As we know, there are countless experiences in genuinely sustainable forest management, practiced by forest peoples over the course of many generations, and based on deep knowledge and a holistic vision of the forest. However, these communities are facing ever greater threats to their survival, because another, predatory form of forest management, based on logging, the expansion of industrial plantations of trees like oil palm, mining and energy infrastructure projects, are leading to ever greater destruction. Between 2000 and 2010, 130 million hectares of tropical forest were destroyed. And the trend of “environmental services” – another topic on the agenda of the FAO side event – poses yet another threat to forest peoples, in the form of REDD+ projects (see WRM Bulletins Nº 169 and 175).

The fact that forests are still viewed solely as a source of timber, and are exploited by private companies that profit from the consumption of luxury wood products, mainly in the countries of the North, is closely tied to FAO’s definition of “forest”: “Land with tree crown cover (or equivalent stocking level) of more than 10 percent and area of more than 0.5 hectares (ha). The trees should be able to reach a minimum height of 5 meters (m) at maturity in situ.” But there is much more to forests than trees; they encompass a wealth of biological diversity which includes human communities that live in and/or depend on them. (2)

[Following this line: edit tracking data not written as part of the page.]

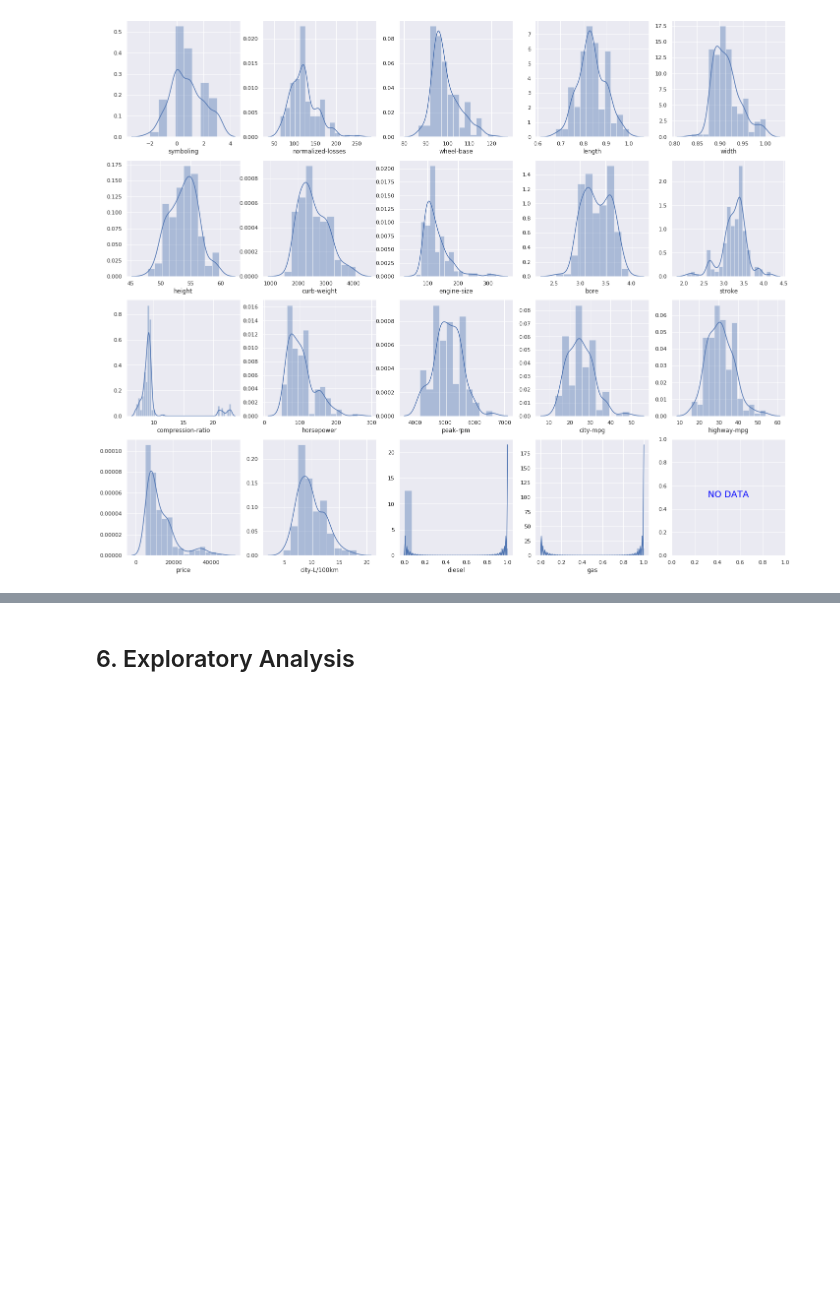
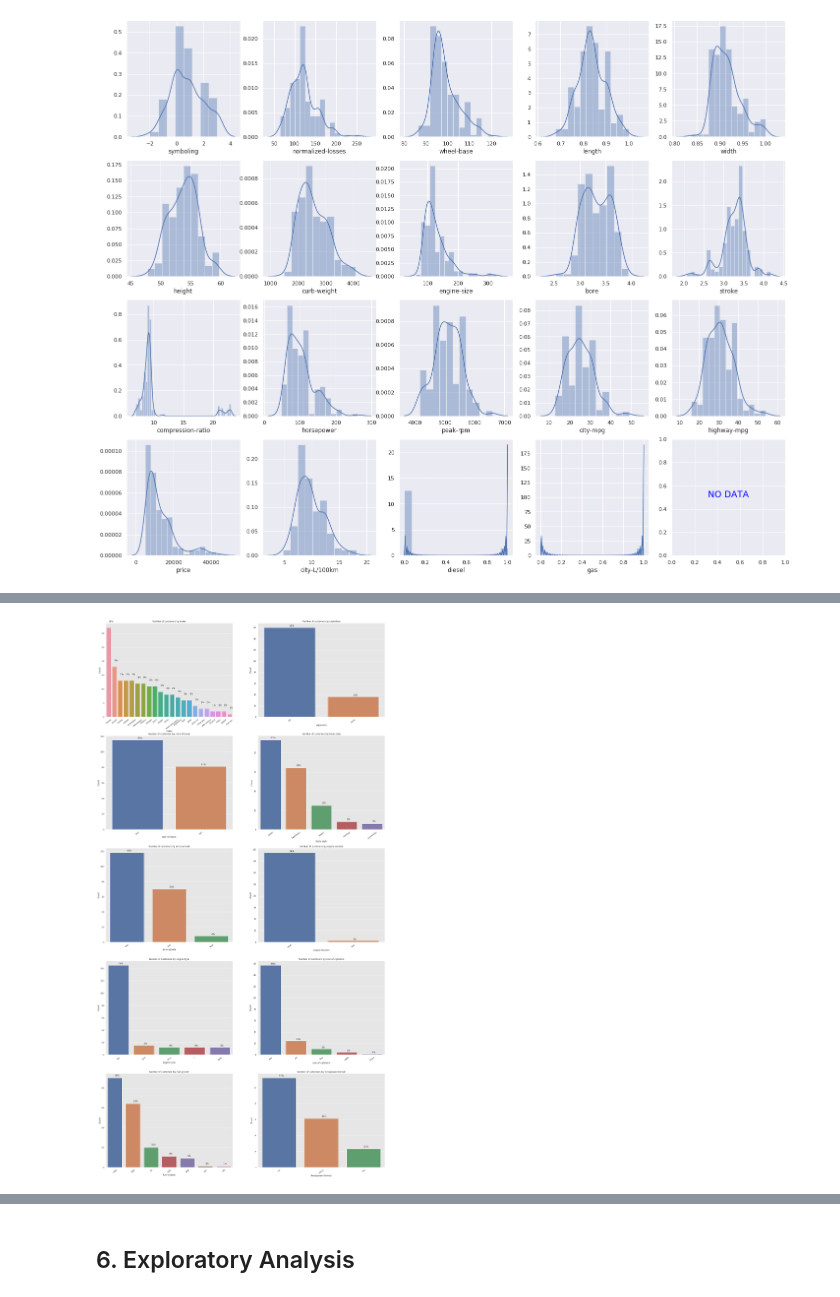
Before and after one commit to S-Ngigi/ML, a Jupyter notebook: Multivariate_Analysis_I_(Exploratory_Data_Analysis)_Exercise_2.ipynb, the cells around one changed output, grey strips where cells are left out. Saved outputs shown, nothing was run; the diff lists cells and outputs as text; code cells hidden in the pictures; blank space fills up the shorter version.

```diff
--- a/Multivariate_Analysis_I_(Exploratory_Data_Analysis)_Exercise_2.ipynb
+++ b/Multivariate_Analysis_I_(Exploratory_Data_Analysis)_Exercise_2.ipynb
@@ -278,0 +343,4 @@ ValueError: ignored
+# %%
+cat_cols = car_data.select_dtypes(include='object')
+print(cat_cols.shape)
+cat_cols.dtypes
@@ -278,0 +394,36 @@ ValueError: ignored
+# %%
+def barit_lst(data_cols, cat=None):
+    # ,ex_cols=None, inc_cols=None, cat=None
+    # if ex_cols:
+    #     data_cols = data[data.columns[~data.columns.isin(ex_cols)]]
+    # else:
+    #     data_cols = data[data.columns[data.columns.isin(inc_cols)]]
+
+    cat_name = data_cols.columns.values.tolist()
+
+    # Defining the figure size and number of plots we want
+    fig, axs = plt.subplots(5, 2, figsize=(28, 56))
+    # Unraveling the 4 by 5 axis matrix into a 1D arrary to get total # of plots
+    axs = axs.ravel()
+
+    for i in range(len(axs)):
+      counts = data_cols[cat_name[i]].value_counts()
+      labels = data_cols[cat_name[i]].value_counts().index
+      sns.countplot(x=cat_name[i], data=data_cols, hue=cat, order=labels, ax=axs[i])
+      axs[i].set_title('Number of customers by ' + cat_name[i])
+      axs[i].set_xlabel(cat_name[i])
+      axs[i].set_ylabel("Count")
+      plt.setp(axs[i].xaxis.get_majorticklabels(), rotation=37)
+      # plt.xticks(rotation=90)
+      plt.tick_params(labelsize=8)
+
+      total = data_cols.shape[0]
+
+      for p in axs[i].patches:
+          axs[i].text(p.get_x() + p.get_width()/2., p.get_height() + 2, '{0:.0%}'.format((p.get_height()/total), ha='center'))
+
+    plt.show()
+# %%
+barit_lst(cat_cols)
+# %% [output]
+[figure, added]
```
Also changed, not shown: parts of 21 cells of this notebook.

What is needed, as FAO points out, is a “collaborative effort”. But in the case of this event, that collaboration is limited to panellists representing governments, the World Bank, and the forestry industry, including the Brazilian Pulp and Paper Association (BRACELPA), one of whose members is Suzano, and UPM, a Finnish transnational. Among those invited to participate, there are no representatives of local communities, nor of those who manage forests in a genuinely sustainable way, nor of those who are affected by the activities of monoculture tree plantation or logging companies – many of which are certified by the FSC as “sustainable” despite the suffering they cause to local communities, as denounced in countless cases. It is no surprise that the FSC is also represented at the FAO side event.

It is obvious that for the communities negatively impacted by the policies promoted by FAO, it would be much better if FAO – a UN agency – sought to talk directly with them, and not with the private sector, as a way of reviewing its definition of forest. This is the heart of the matter. Reconsidering this definition, and engaging in dialogue with local communities to develop policy guidelines for effective protection of forests, would really be a smart path.


Winnie Overbeek, WRM,